It was great to catch up with family and friends and thanks go especially to Dad for all the effort he put into making it such a special and personal occasion. I know Mum appreciated - we all did.
Sunday, 10 July 2011
Ellen had ambitious plans for Ben's birthday party this year.
Fed up with other snobby Mums at the Nursery booking out large Village Halls and entertainers to celebrate their little ones' birthdays, she decided to do the same and booked out Parkside Village Hall in Ampthill for the afternoon.
Pencilled in for 1.30-3.30pm on Saturday afternoon, we sent out invitations to Ben's friends at nursery based on a list of his best mates as recommended by his nursery carer 'Mr Tom'. The guest list had about 12 names on it and we had confirmation that 8 kids plus parents would be attending.
When the big day arrived, we were up at working day time and in full swing with the preparations.
We downloaded music for the pass-the-parcel event on an iPod, enveloped the parcel with layer after layer of wrapping paper, made dips, salads and other nibbles too. After loading the car full of food, drink, plates, cups, napkins, balloons, banners, cleaning materials, i-pod, sound system, camera...let me just catch my breath....ah, that's better....we were ready to go.

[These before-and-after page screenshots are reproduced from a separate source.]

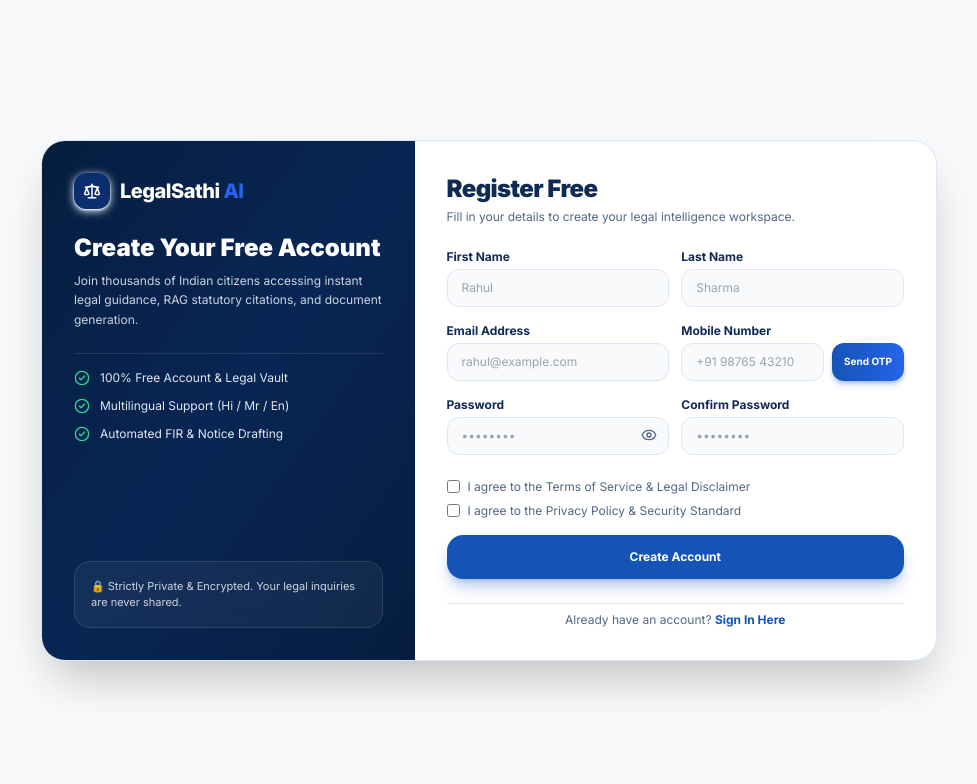
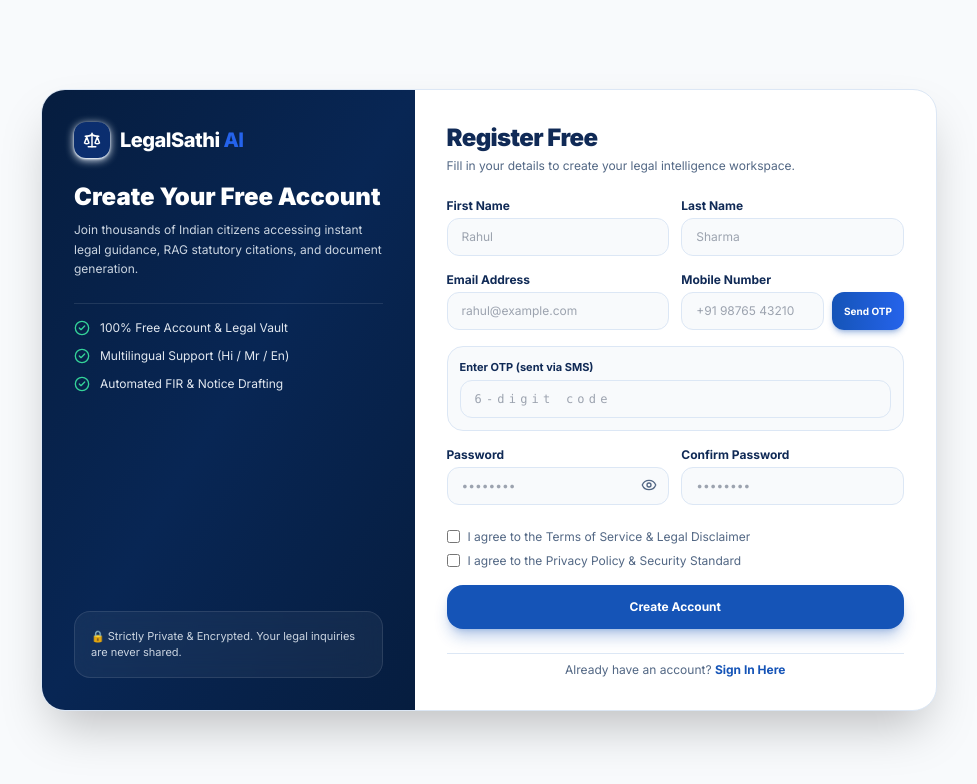
Before and after one commit to jerry11-tech/legal-sathi-ai, a Next.js app in the folder frontend/: page /register in a window 1280 px wide. Shown: the top 784 px of the page, without its empty margins (151-1128 px from the left). Built offline with nearby package versions, Linux system fonts and the light colour scheme.

Commit message:
ux: always show OTP step on register form

```diff
--- a/frontend/app/register/page.tsx
+++ b/frontend/app/register/page.tsx
@@ -264,7 +264,6 @@
               </div>
             </div>
 
-            {(otpState.sent || (otpState.otsMsg && !otpState.sent)) && (
             <div className="space-y-2 rounded-2xl border border-line bg-slate-50 p-3 dark:border-slate-800 dark:bg-slate-900">
               {otpState.otsMsg && (
                 <p className={`text-[11px] ${otpState.devCode ? 'font-bold text-emerald-600 dark:text-emerald-400' : 'text-bodytext dark:text-slate-400'}`}>
@@ -278,7 +277,7 @@
                 </p>
               )}
               <div>
-                  <label className="mb-1 block text-[11px] font-bold text-navy-text dark:text-slate-300">Enter OTP</label>
+                <label className="mb-1 block text-[11px] font-bold text-navy-text dark:text-slate-300">Enter OTP (sent via SMS)</label>
                 <input
                   type="text"
                   inputMode="numeric"
@@ -290,7 +289,6 @@
                 />
               </div>
             </div>
-            )}
 
             <div className="grid grid-cols-1 gap-3 sm:grid-cols-2">
               <div>
```
Lines whose indentation alone changed are shown as unchanged.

Weather fine, sunny and a hint of warmth, we pulled up at the Village Hall.
It was an unimpressive relic from the 1970/80s with interior to match. The toilets and other areas took me back to primary school! However, it was more than spacious enough inside and we had all we needed facilities-wise.

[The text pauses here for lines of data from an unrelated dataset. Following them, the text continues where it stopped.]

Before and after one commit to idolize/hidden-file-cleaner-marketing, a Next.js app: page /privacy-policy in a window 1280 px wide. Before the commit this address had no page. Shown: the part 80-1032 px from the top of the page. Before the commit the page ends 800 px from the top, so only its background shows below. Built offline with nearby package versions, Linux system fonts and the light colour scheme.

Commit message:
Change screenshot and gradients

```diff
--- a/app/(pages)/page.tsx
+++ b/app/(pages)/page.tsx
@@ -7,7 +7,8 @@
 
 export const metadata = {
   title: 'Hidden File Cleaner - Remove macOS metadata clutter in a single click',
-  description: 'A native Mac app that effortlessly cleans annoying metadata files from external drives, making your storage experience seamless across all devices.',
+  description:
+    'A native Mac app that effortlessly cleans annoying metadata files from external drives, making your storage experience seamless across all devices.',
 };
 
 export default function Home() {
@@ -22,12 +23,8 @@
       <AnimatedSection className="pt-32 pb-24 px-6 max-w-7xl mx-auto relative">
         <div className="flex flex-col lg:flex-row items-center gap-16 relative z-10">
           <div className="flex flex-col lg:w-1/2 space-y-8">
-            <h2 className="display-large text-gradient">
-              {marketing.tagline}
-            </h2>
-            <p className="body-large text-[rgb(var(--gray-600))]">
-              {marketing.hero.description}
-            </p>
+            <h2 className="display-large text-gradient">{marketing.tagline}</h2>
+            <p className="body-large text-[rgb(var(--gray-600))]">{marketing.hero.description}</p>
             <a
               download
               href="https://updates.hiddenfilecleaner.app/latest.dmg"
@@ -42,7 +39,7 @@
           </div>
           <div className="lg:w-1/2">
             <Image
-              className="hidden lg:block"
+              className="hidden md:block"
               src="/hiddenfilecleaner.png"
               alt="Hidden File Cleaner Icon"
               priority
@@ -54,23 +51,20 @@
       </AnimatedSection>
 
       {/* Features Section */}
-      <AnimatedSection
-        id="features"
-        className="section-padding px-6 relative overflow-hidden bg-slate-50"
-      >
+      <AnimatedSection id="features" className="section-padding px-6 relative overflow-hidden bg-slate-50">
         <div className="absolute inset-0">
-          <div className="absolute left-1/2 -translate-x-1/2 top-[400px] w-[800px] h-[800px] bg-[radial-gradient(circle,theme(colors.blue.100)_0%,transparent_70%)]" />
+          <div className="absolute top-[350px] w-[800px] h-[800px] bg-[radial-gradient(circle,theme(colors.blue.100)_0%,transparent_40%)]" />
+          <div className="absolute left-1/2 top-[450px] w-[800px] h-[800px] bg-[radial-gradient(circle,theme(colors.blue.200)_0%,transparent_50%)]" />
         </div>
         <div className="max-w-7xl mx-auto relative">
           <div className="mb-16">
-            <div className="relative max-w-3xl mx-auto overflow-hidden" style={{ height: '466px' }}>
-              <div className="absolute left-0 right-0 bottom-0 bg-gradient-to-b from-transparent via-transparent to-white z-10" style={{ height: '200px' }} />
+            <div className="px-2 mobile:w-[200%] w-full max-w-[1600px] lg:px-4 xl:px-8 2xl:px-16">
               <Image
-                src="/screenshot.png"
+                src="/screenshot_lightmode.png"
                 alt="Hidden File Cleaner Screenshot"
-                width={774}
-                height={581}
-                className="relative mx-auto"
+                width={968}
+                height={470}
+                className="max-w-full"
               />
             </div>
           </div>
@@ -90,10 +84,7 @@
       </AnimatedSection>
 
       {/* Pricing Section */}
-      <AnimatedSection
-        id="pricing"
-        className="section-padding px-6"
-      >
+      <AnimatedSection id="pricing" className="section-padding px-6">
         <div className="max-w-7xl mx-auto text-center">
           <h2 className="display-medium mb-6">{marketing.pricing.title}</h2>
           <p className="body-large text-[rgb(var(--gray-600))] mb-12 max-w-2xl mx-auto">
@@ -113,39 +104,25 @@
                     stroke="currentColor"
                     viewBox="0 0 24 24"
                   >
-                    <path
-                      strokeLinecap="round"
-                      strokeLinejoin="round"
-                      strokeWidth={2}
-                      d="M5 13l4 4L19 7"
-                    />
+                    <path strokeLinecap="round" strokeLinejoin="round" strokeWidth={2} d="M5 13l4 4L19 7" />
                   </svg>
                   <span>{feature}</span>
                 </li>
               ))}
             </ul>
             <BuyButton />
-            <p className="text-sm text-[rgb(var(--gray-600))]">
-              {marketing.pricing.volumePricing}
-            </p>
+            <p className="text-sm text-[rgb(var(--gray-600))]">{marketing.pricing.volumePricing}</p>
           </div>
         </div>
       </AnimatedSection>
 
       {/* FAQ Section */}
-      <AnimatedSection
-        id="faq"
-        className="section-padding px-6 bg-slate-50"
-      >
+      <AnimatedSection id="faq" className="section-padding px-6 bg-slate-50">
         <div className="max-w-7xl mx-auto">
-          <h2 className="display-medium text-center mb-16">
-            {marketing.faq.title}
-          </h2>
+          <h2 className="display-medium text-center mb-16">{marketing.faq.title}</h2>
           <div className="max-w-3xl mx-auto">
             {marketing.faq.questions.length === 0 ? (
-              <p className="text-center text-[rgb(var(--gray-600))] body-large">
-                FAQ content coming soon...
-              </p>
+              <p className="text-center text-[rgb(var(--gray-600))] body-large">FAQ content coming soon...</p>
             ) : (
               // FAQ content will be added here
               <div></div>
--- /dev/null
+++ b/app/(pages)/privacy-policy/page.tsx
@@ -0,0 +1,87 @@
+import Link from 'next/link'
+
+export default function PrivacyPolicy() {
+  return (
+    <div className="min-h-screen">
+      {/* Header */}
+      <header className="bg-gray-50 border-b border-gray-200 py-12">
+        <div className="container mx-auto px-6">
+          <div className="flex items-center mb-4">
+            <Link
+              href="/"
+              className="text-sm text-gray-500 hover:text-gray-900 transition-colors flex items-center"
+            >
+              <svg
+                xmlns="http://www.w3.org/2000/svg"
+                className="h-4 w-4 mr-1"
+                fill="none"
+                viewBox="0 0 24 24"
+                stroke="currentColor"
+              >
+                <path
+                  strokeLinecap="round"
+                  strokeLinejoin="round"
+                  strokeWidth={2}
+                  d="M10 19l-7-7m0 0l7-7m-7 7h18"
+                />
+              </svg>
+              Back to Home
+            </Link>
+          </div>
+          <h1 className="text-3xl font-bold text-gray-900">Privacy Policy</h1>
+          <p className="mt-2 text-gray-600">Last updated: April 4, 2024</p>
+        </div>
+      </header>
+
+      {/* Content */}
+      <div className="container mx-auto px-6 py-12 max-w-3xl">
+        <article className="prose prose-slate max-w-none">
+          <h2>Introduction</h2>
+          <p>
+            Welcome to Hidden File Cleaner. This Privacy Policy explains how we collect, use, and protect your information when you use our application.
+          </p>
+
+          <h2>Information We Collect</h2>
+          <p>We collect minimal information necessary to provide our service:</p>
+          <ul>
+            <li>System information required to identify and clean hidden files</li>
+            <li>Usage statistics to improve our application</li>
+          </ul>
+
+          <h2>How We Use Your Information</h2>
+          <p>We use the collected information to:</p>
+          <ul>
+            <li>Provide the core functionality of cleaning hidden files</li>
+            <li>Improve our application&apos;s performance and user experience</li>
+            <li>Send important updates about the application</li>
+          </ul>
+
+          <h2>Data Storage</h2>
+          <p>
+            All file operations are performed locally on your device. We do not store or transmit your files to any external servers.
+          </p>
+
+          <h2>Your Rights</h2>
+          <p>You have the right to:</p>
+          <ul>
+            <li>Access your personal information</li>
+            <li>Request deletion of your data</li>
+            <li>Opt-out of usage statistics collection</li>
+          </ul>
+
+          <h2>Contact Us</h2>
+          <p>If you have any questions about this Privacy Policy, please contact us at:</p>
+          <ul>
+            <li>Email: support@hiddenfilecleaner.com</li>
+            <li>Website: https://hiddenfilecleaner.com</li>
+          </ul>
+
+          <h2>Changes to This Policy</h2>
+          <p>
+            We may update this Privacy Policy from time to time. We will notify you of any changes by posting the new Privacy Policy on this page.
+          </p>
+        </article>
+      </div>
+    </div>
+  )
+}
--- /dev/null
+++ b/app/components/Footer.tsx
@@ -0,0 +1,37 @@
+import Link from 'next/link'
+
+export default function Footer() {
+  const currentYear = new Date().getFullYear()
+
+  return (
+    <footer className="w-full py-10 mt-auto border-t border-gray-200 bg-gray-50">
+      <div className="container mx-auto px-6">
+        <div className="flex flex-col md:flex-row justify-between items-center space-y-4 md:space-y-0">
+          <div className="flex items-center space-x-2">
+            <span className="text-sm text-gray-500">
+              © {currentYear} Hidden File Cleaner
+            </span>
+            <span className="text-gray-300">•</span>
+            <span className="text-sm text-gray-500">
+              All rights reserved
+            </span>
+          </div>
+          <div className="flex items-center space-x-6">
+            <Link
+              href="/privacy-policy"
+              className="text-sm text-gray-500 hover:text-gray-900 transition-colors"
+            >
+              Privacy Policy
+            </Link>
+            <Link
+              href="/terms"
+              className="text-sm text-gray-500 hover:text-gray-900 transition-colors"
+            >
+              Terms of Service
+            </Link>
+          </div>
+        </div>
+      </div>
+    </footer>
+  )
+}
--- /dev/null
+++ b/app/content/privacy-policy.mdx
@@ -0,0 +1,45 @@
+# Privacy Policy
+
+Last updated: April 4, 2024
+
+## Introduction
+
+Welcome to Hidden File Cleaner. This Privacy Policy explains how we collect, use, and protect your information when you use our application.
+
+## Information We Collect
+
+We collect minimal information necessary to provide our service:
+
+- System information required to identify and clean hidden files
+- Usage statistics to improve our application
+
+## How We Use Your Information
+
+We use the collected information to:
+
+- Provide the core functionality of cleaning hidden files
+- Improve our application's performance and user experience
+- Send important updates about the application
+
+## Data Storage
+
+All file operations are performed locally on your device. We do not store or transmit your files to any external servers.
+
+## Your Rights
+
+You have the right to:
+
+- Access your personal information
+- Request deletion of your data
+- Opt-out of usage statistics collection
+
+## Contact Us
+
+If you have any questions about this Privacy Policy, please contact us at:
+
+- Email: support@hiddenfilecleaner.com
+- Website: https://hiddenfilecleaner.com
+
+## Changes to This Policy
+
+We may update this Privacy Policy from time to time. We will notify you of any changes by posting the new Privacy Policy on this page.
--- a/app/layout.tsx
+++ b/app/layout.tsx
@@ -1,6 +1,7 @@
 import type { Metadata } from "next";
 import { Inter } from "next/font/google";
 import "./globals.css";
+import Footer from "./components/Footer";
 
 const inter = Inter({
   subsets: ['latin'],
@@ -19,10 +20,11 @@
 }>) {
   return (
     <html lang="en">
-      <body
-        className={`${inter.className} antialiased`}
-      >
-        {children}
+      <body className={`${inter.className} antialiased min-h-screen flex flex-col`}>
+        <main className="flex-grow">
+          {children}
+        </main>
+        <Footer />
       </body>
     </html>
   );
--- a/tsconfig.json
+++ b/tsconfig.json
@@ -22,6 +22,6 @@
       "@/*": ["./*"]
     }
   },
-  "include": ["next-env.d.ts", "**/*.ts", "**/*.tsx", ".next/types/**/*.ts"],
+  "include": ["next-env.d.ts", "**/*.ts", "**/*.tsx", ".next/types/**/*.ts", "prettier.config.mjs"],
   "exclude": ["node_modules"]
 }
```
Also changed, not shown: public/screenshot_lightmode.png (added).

Before long the kids and parents started filtering through the front entrance and generally looked lost until they were greeted. And before not much longer, all had arrived and were mixing and mingling with drinks and nibbles with kids playing together nicely.

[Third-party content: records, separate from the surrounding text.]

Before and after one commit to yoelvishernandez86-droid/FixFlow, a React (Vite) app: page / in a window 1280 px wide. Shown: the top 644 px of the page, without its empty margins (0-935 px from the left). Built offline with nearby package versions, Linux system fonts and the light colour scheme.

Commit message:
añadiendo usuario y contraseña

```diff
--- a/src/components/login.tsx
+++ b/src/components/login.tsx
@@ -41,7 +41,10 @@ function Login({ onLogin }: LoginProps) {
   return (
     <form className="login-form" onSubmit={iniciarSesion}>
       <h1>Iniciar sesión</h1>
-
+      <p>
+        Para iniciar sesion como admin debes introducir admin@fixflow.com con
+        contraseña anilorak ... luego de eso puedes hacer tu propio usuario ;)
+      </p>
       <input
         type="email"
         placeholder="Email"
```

I kicked off proceedings in the main hall with a game of pass-the-parcel.
Playing a selection of songs ranging from 'I Am The Music Man' to 'The Birdie Song', I tried to keep a beady eye on which kids had won each round to avoid the unhappy scenario of empty-handed kids crying their heads off, or worse, brawling with each other over the presents.
It all passed calmly and enjoyably and, no, we hadn't fixed it so Ben would win. The prize - a stylish stair 'slinky' that Ellen picked up from Wilkinson's - was scooped by blond-haired Jake.
We then laid out the food and drink on a large table by the main hall while the entertainer took over with the kids and earned his £60. That he did, loudly and actively, and the kids were enthralled with his range of activities, including penalty shoot out, obstacle course, throw-the-sticky ball-at-the-giant-dartboard, space hoppers for all and more.
He stayed for an hour and we unveiled the birthday cake to a hungry crowd shortly after.
It was a delicious brown chocolate sponge and cream cake iced ornately with the features of a monkey (how appropriate) and surrounded meticulously by a range of jelly sweets and sweetie bananas.
Ben didn't hang around when the cake arrived with candles on top. He inhaled so deeply he almost fell off his chair before blowing out the candles in one big puff. Then we did what all adults do at that stage - snatched the cake off the kids and went to carve it up.
Gill and Barry sprinted back to the kitchen like a pack of hungry wolves and had it sliced up in no time and we all tucked in and had a general chat about kids, careers, the weather - you know, the usual topics.
Before we knew it, it was 3.30pm and time to say goodbye to Ben's chums.
The time had whizzed by and we gave Ben his party bags to hand out to each of his mates as they left - not least, his 'wife' Gracie who'd turned out for her celebrating husband in a striking red polka dot dress. Ben kissed his other half goodbye and the hall fell quiet again.
Poor little Ben was upset it was over. A quick hug later and he was okay again.
We were really glad Ben had enjoyed his little birthday party. Ciaran had too in his quiet little way, but Ellen and I just had to glance into each other eyes to know we felt the same way - let's chill out now!
A back garden party next year methinks.